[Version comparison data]
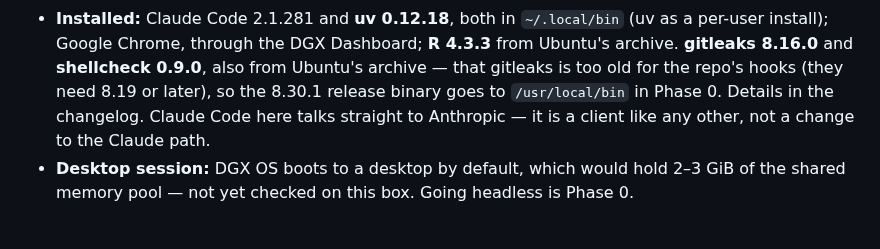
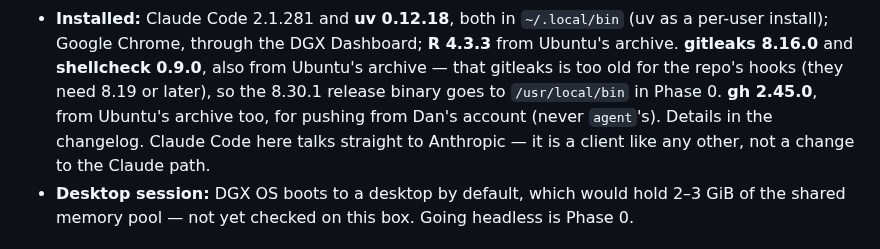
Before and after one commit to chendaniely/local-ai, a Markdown page: README.md, the part around the change. GitHub-like rendering.

Commit message:
docs(machine): 🤖 record gh on brightroar
Co-Authored-By: Claude Opus 5.5 (1M context) <noreply@anthropic.com>

```diff
--- a/README.md
+++ b/README.md
@@ -109,8 +109,8 @@ when that file was retired on 2026-09-23.
 - **Installed:** Claude Code 2.1.281 and **uv 0.12.18**, both in `~/.local/bin` (uv as a per-user
   install); Google Chrome, through the DGX Dashboard; **R 4.3.3** from Ubuntu's archive. **gitleaks 8.16.0** and **shellcheck 0.9.0**, also from
   Ubuntu's archive — that gitleaks is too old for the repo's hooks (they need 8.19 or later), so the
-  8.30.1 release binary goes to `/usr/local/bin` in Phase 0. Details in
-  the changelog. Claude Code here talks straight to Anthropic — it is a client like any other, not a
+  8.30.1 release binary goes to `/usr/local/bin` in Phase 0. **gh 2.45.0**, from Ubuntu's archive
+  too, for pushing from Dan's account (never `agent`'s). Details in the changelog. Claude Code here talks straight to Anthropic — it is a client like any other, not a
   change to the Claude path.
 - **Desktop session:** DGX OS boots to a desktop by default, which would hold 2–3 GiB of the shared
   memory pool — not yet checked on this box. Going headless is Phase 0.
```
Also changed, not shown: changelog.md (+13 -0 lines).
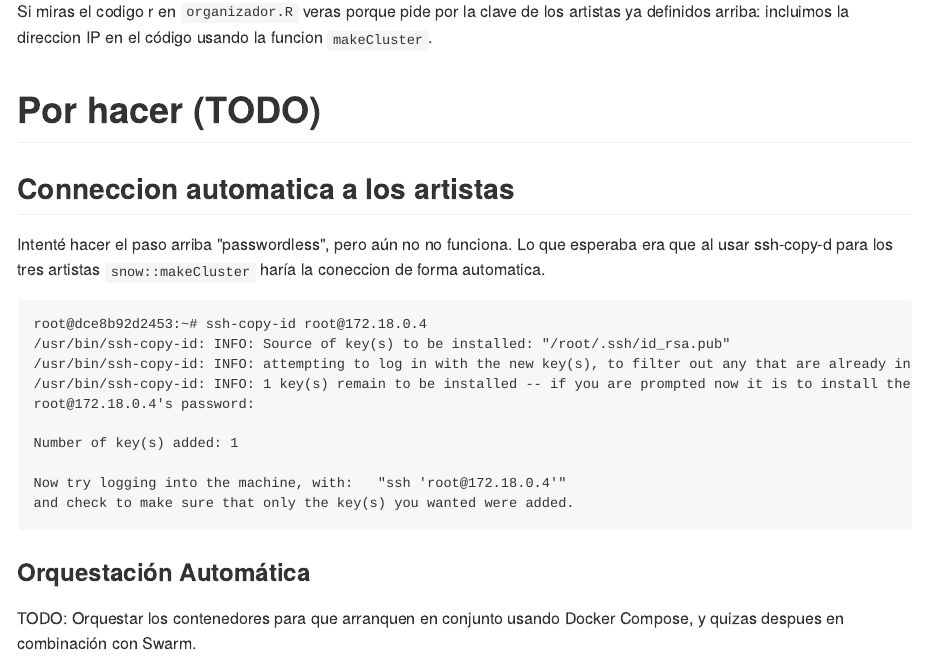
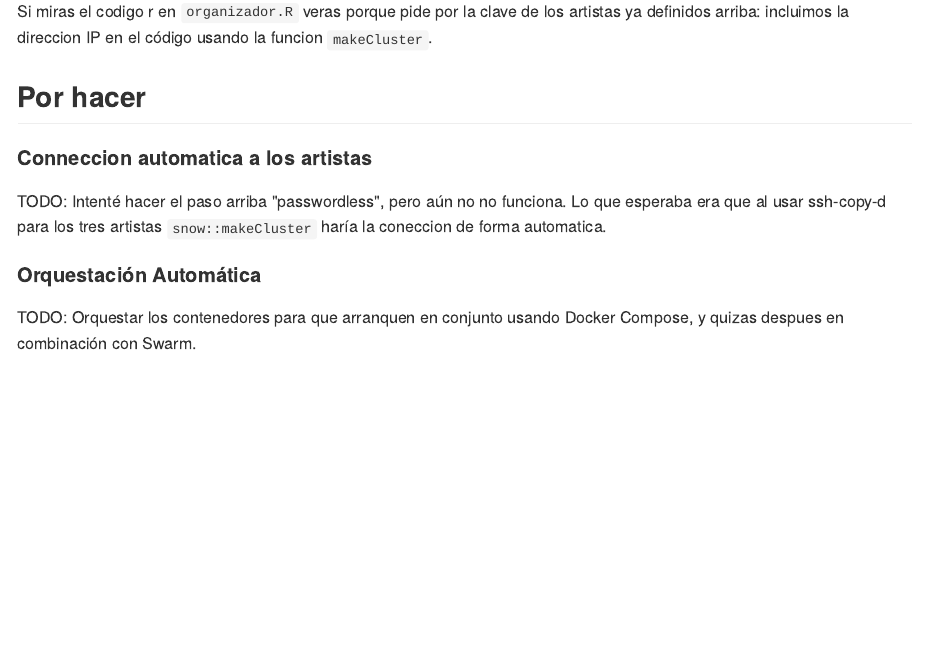
Before and after one commit to ixpantia/ralparque, an R Markdown document (README.Rmd): the page in a window 1100 px wide, from 2230 px down. The pictures show the output file README.md that the author committed with the source, drawn offline in the style of GitHub.

Commit message:
Correcciones al README

```diff
--- a/README.Rmd
+++ b/README.Rmd
@@ -118,24 +118,12 @@ artistas ya definidos arriba: incluimos la direccion IP en el código usando la
 funcion `makeCluster`.
 
 
-# Por hacer (TODO)
-## Conneccion automatica a los artistas
-Intenté hacer el paso arriba "passwordless", pero aún no no funciona. Lo que
+## Por hacer
+#### Conneccion automatica a los artistas
+TODO: Intenté hacer el paso arriba "passwordless", pero aún no no funciona. Lo que
 esperaba era que al usar ssh-copy-d para los tres artistas `snow::makeCluster`
 haría la coneccion de forma automatica.
 
-    root@dce8b92d2453:~# ssh-copy-id root@172.18.0.4
-    /usr/bin/ssh-copy-id: INFO: Source of key(s) to be installed: "/root/.ssh/id_rsa.pub"
-    /usr/bin/ssh-copy-id: INFO: attempting to log in with the new key(s), to filter out any that are already installed
-    /usr/bin/ssh-copy-id: INFO: 1 key(s) remain to be installed -- if you are prompted now it is to install the new keys
-    root@172.18.0.4's password:
-
-    Number of key(s) added: 1
-
-    Now try logging into the machine, with:   "ssh 'root@172.18.0.4'"
-    and check to make sure that only the key(s) you wanted were added.
-
-### Orquestación Automática
-
+#### Orquestación Automática
 TODO: Orquestar los contenedores para que arranquen en conjunto usando Docker
 Compose, y quizas despues en combinación con Swarm.
```
Also changed, not shown: README.md.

**EXERCISE DETAILS**. Please find all lines of the entries that hold the string "README" and copy them.

**EXERCISE ANSWER**.
Before and after one commit to chendaniely/local-ai, a Markdown page: README.md, the part around the change. GitHub-like rendering.
--- a/README.md
+++ b/README.md
Before and after one commit to ixpantia/ralparque, an R Markdown document (README.Rmd): the page in a window 1100 px wide, from 2230 px down. The pictures show the output file README.md that the author committed with the source, drawn offline in the style of GitHub.
Correcciones al README
--- a/README.Rmd
+++ b/README.Rmd
Also changed, not shown: README.md.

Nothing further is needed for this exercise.